Many commentators reject any link between sport and politics. Why don’t you?
There are so many direct links. Football associations and participants were involved in the anti-apartheid struggle in South Africa, for example. Sometimes countries use national teams to forge new identities post-independence.
In Ghana, one of the first West African states to free itself from colonial rule, president Kwame Nkrumah took a very hands-on interest in football and particularly the national team, the Black Stars.
The name itself carries political connotations, harking back to black nationalist leader Marcus Garvey.
Football still plays a big political role in Africa. George Weah, Liberia’s best footballer, nearly won the presidential election there in 2005. His football career certainly helped his candidacy.
It is often assumed that football arrived in Africa with colonialism. Is that true?
Colonialism brought the Football Association rules of football to Africa, but several ball games existed long before then.
In Egypt during the Pharaonic age, balls were made out of leather hides or cotton-fibre, and stuffed with dried palm or papyrus leaves.
There are paintings on the walls of tombs in Minya, south of Cairo, which show pictures of figures preparing to kick at the balls.
The San people of southern Africa played a fast moving sport using balls crafted from the hide of hippopotamuses’ necks.
How did colonial powers, and their opponents, see the role of sport in Africa?
Many occupiers feared sport as an area where their domination might be challenged.

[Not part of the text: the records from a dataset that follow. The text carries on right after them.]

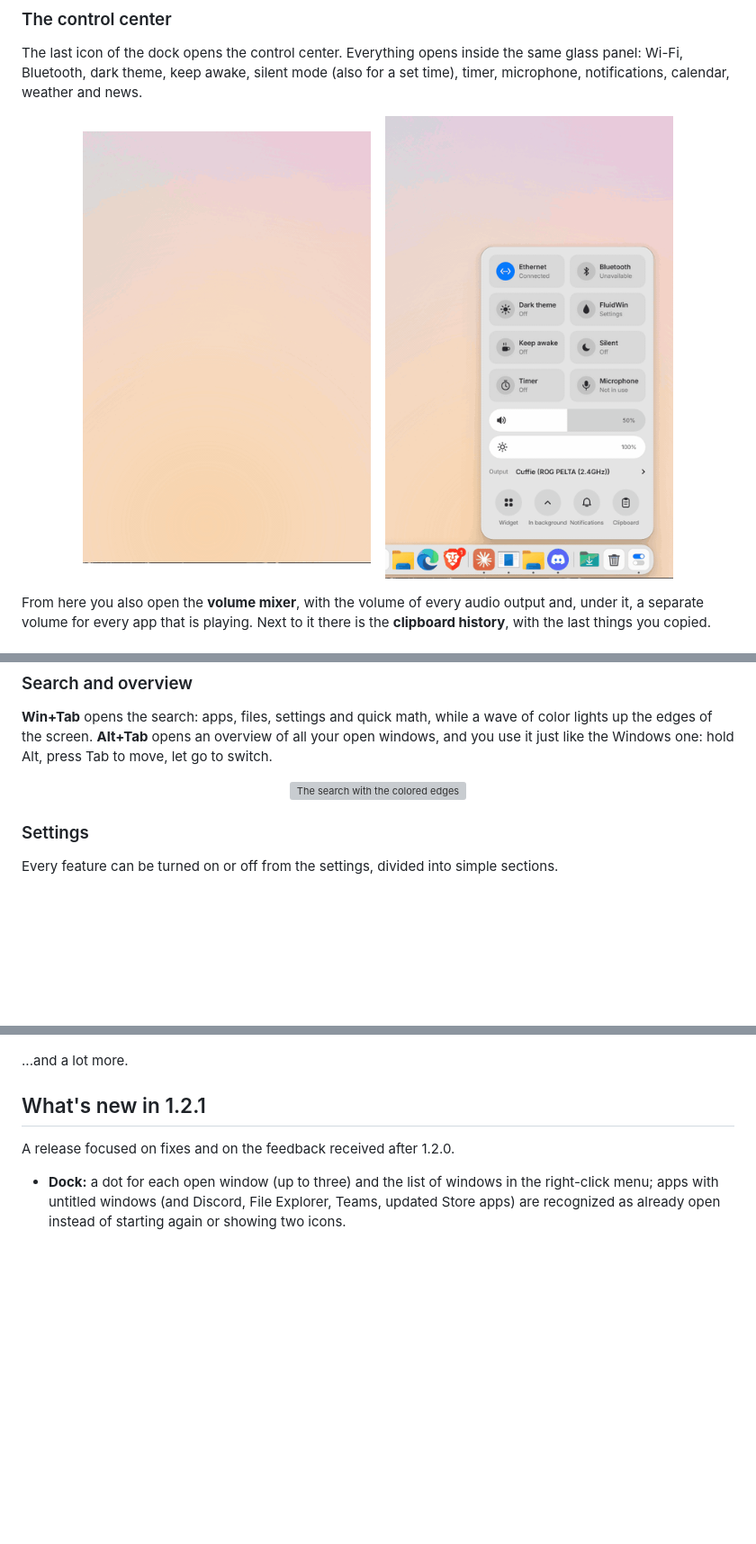
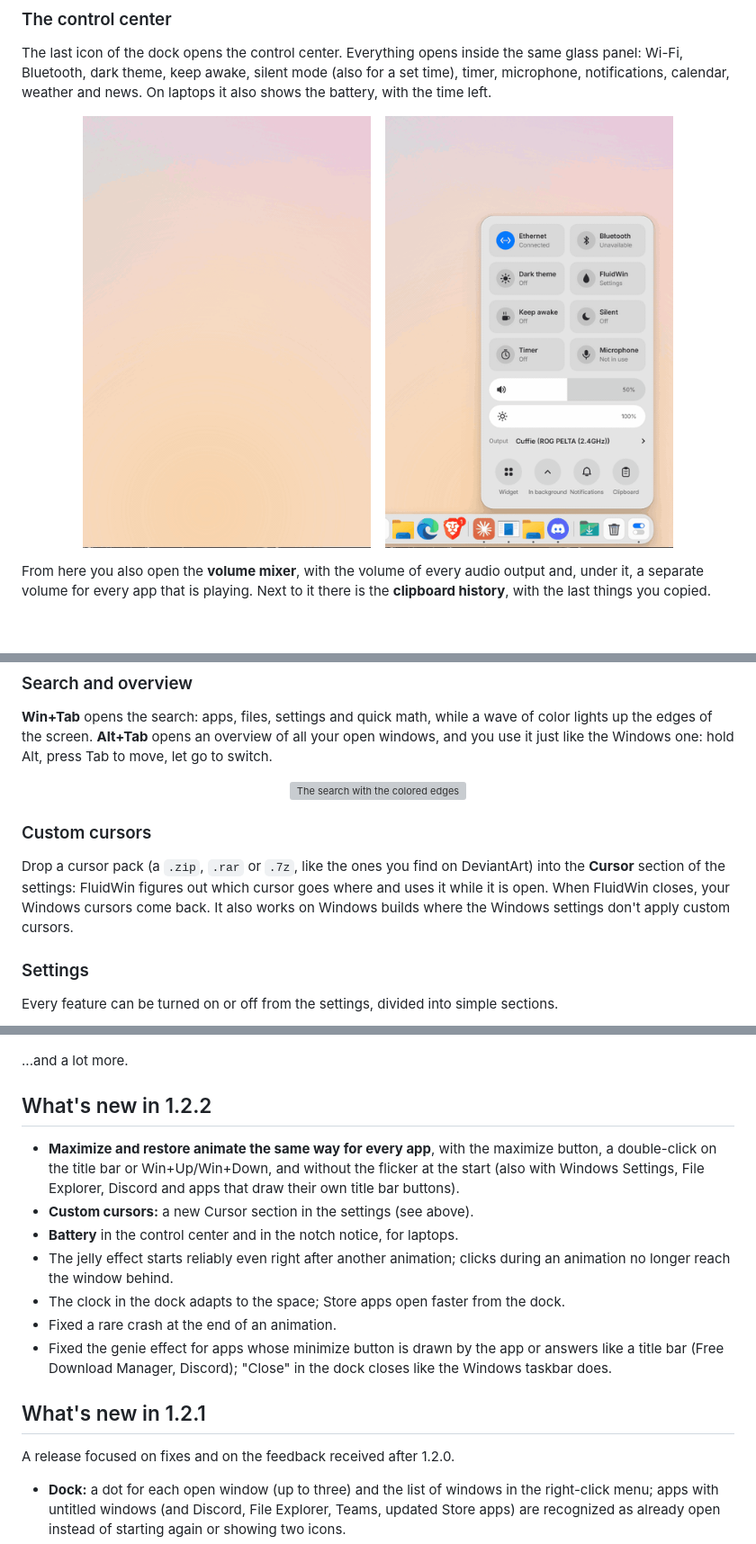
Before and after one commit to clooudfn/FluidWin, a Markdown page: README.md, 3 parts joined by grey strips. Shown at 90% size. Drawn GitHub-style; pictures changed too: docs/gif/mixer.gif; blank space fills up the shorter version; grey boxes are pictures that could not be loaded.

```diff
--- a/README.md
+++ b/README.md
@@ -46,7 +46,7 @@ headphones or the battery is running low.
 
 The last icon of the dock opens the control center. Everything opens inside the same glass panel: Wi-Fi, Bluetooth,
 dark theme, keep awake, silent mode (also for a set time), timer, microphone, notifications, calendar, weather and
-news.
+news. On laptops it also shows the battery, with the time left.
 
 <p align="center">
   <img src="docs/gif/centro.gif" width="320" alt="The control center opening from the dock">
@@ -86,6 +86,12 @@ Alt, press Tab to move, let go to switch.
   <img src="docs/gif/ricerca.gif" width="640" alt="The search with the colored edges">
 </p>
 
+### Custom cursors
+
+Drop a cursor pack (a `.zip`, `.rar` or `.7z`, like the ones you find on DeviantArt) into the **Cursor** section of
+the settings: FluidWin figures out which cursor goes where and uses it while it is open. When FluidWin closes, your
+Windows cursors come back. It also works on Windows builds where the Windows settings don't apply custom cursors.
+
 ### Settings
 
 Every feature can be turned on or off from the settings, divided into simple sections.
@@ -95,6 +101,20 @@ Every feature can be turned on or off from the settings, divided into simple sec
 </p>
 
 ...and a lot more.
+
+## What's new in 1.2.2
+
+- **Maximize and restore animate the same way for every app**, with the maximize button, a double-click on the title
+  bar or Win+Up/Win+Down, and without the flicker at the start (also with Windows Settings, File Explorer, Discord and
+  apps that draw their own title bar buttons).
+- **Custom cursors:** a new Cursor section in the settings (see above).
+- **Battery** in the control center and in the notch notice, for laptops.
+- The jelly effect starts reliably even right after another animation; clicks during an animation no longer reach the
+  window behind.
+- The clock in the dock adapts to the space; Store apps open faster from the dock.
+- Fixed a rare crash at the end of an animation.
+- Fixed the genie effect for apps whose minimize button is drawn by the app or answers like a title bar (Free
+  Download Manager, Discord); "Close" in the dock closes like the Windows taskbar does.
 
 ## What's new in 1.2.1
 
```
Also changed, not shown: 9 other files.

In 1913 Baron de Coubertin, founder of the modern Olympics, worried that any “triumph, even a light-hearted, friendly one, by the dominated race against the dominant one, could encourage rebellion”.
But sport was also useful. Fitness meant strong fighters – and Britain and France conscripted half a million Africans between them during the First World War.
Missionaries set up teams attached to churches to attract Africans to Christianity.
Stadiums became useful meeting points in several cases. In Nigeria, they were the focus for nationalist meetings.
Nnamdi Azikiwe, aka “Zik”, future president of independent Nigeria, formed Zik’s Athletic Club, ZAC.
Their games would be combined with a party or a dance where he would give speeches dotted with sporting metaphors.
Your story of Algerian footballers who left the French leagues after a call from the national liberation front (FLN) is fascinating. Could you recount it for our readers?
In 1958 several Algerians were playing professionally in France, as the war against French occupation entered one of its bloodiest phases.
The FLN, the guerrilla army fighting for independence, put the idea of a wholesale defection to them.
The plan was that a team of Algerians would leave France secretly, gather at the headquarters of the FLN in Tunisia and launch an “illegal” national team.
Superstars including Rachid Mekloufi and Mustapha Zitouni gave their okays to the daring scheme. The weekend of 13–14 April 1958 saw the grand exodus.
Some plans went awry. One player, Mohammed Maouche, was arrested, tortured and imprisoned. But the majority made it to Tunis and formed their “Algeria” team.
They were inundated with invitations to play in the Arab world, China and Vietnam and the then Eastern Bloc, even though Fifa, football’s governing body, refused to acknowledge them.
They were a great team too. They won 65 out of 91 matches in four years.
How are things different for African football players today – and what barriers remain?
Colonialism took ownership of the best African players. The great Larbi Ben Barek played not for his country, Morocco, but for France.
Similarly Eusebio, a star of the 1960s, couldn’t represent Mozambique but played for its occupier, Portugal.
Even independent Africa was stymied in its efforts to play at World Cups.
The whole continent was denied a single automatic place at these tournaments until 1970 – and they got that only after boycotting the 1966 tournament in England.
Today Africa faces huge economic barriers that affect sport. Professional football’s wealth is concentrated in Europe, so that’s where the best players aspire to work.
There’s a wider sense that Africa is seen as a place to go and find talent and then take it elsewhere. This flight of talent is detrimental to the domestic game in Africa.
African footballers face racism in many places. But fans can challenge this very effectively, and many do.
Feet of the Chameleon: The story of African Football by Ian Hawkey will be available in paperback in April.
To order a copy phone 020 7637 1848 or go to » www.bookmarksbookshop.co.uk